Extracted data entries:
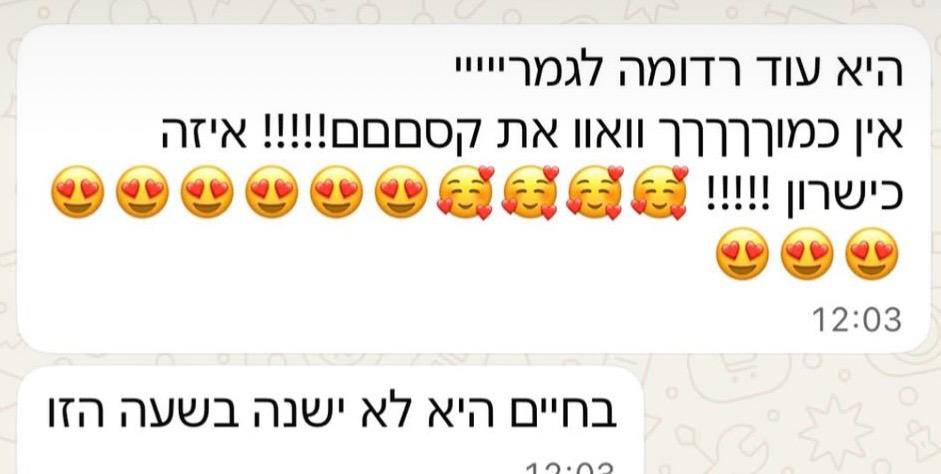
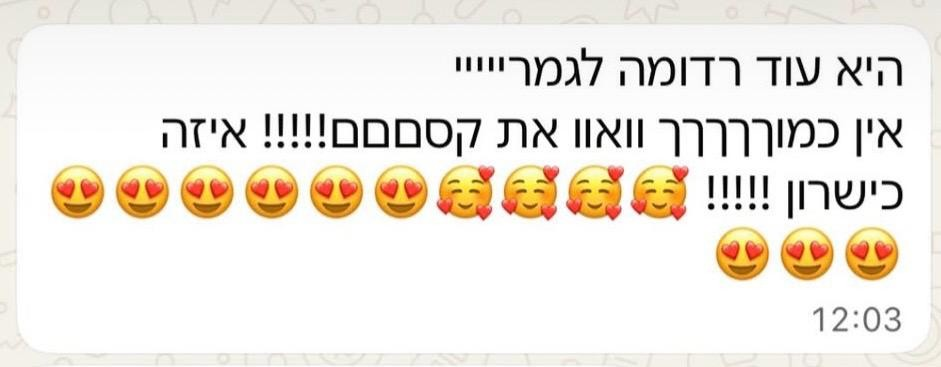
feat(testimonials): add wa-6 note, refresh wa-1 & wa-5
- Add new WhatsApp testimonial screenshot (testimonial-wa-6)
- Update existing wa-1 and wa-5 screenshots
- Ignore vite config timestamp build artifacts

diff --git a/src/components/Testimonials.tsx b/src/components/Testimonials.tsx
@@ -4,6 +4,7 @@ import wa2 from '../assets/testimonial-wa-2.jpg'
 import wa3 from '../assets/testimonial-wa-3.jpg'
 import wa4 from '../assets/testimonial-wa-4.jpg'
 import wa5 from '../assets/testimonial-wa-5.jpg'
+import wa6 from '../assets/testimonial-wa-6.jpeg'
 
 // Hebrew screenshots lead; the Spanish one (wa1) is placed last.
 const screenshots = [
@@ -11,13 +12,14 @@ const screenshots = [
   { src: wa3, alt: 'המלצה מאמא במימו - צילום מסך מוואטסאפ' },
   { src: wa4, alt: 'המלצה מאמא במימו - צילום מסך מוואטסאפ' },
   { src: wa5, alt: 'המלצה מאמא במימו - צילום מסך מוואטסאפ' },
+  { src: wa6, alt: 'המלצה מאמא במימו - צילום מסך מוואטסאפ' },
   { src: wa1, alt: 'המלצה מאמא במימו - צילום מסך מוואטסאפ' },
 ]
 
 // Gentle alternating tilts (desktop only - md:). On mobile the notes stay straight
 // and full-width so the screenshot text is comfortably readable. Static class
 // strings so Tailwind's JIT picks them up.
-const tiltClasses = ['md:-rotate-3', 'md:rotate-2', 'md:-rotate-2', 'md:rotate-3', 'md:-rotate-2']
+const tiltClasses = ['md:-rotate-3', 'md:rotate-2', 'md:-rotate-2', 'md:rotate-3', 'md:-rotate-2', 'md:rotate-3']
 
 export default function Testimonials() {
   return (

#### Task:
This exercise asks for an exact copy of the lines from the first one in the data through the line that contains "picks them up.", pictures excluded.

#### Answer box:
feat(testimonials): add wa-6 note, refresh wa-1 & wa-5
- Add new WhatsApp testimonial screenshot (testimonial-wa-6)
- Update existing wa-1 and wa-5 screenshots
- Ignore vite config timestamp build artifacts

diff --git a/src/components/Testimonials.tsx b/src/components/Testimonials.tsx
@@ -4,6 +4,7 @@ import wa2 from '../assets/testimonial-wa-2.jpg'
 import wa3 from '../assets/testimonial-wa-3.jpg'
 import wa4 from '../assets/testimonial-wa-4.jpg'
 import wa5 from '../assets/testimonial-wa-5.jpg'
+import wa6 from '../assets/testimonial-wa-6.jpeg'
 
 // Hebrew screenshots lead; the Spanish one (wa1) is placed last.
 const screenshots = [
@@ -11,13 +12,14 @@ const screenshots = [
   { src: wa3, alt: 'המלצה מאמא במימו - צילום מסך מוואטסאפ' },
   { src: wa4, alt: 'המלצה מאמא במימו - צילום מסך מוואטסאפ' },
   { src: wa5, alt: 'המלצה מאמא במימו - צילום מסך מוואטסאפ' },
+  { src: wa6, alt: 'המלצה מאמא במימו - צילום מסך מוואטסאפ' },
   { src: wa1, alt: 'המלצה מאמא במימו - צילום מסך מוואטסאפ' },
 ]
 
 // Gentle alternating tilts (desktop only - md:). On mobile the notes stay straight
 // and full-width so the screenshot text is comfortably readable. Static class
 // strings so Tailwind's JIT picks them up.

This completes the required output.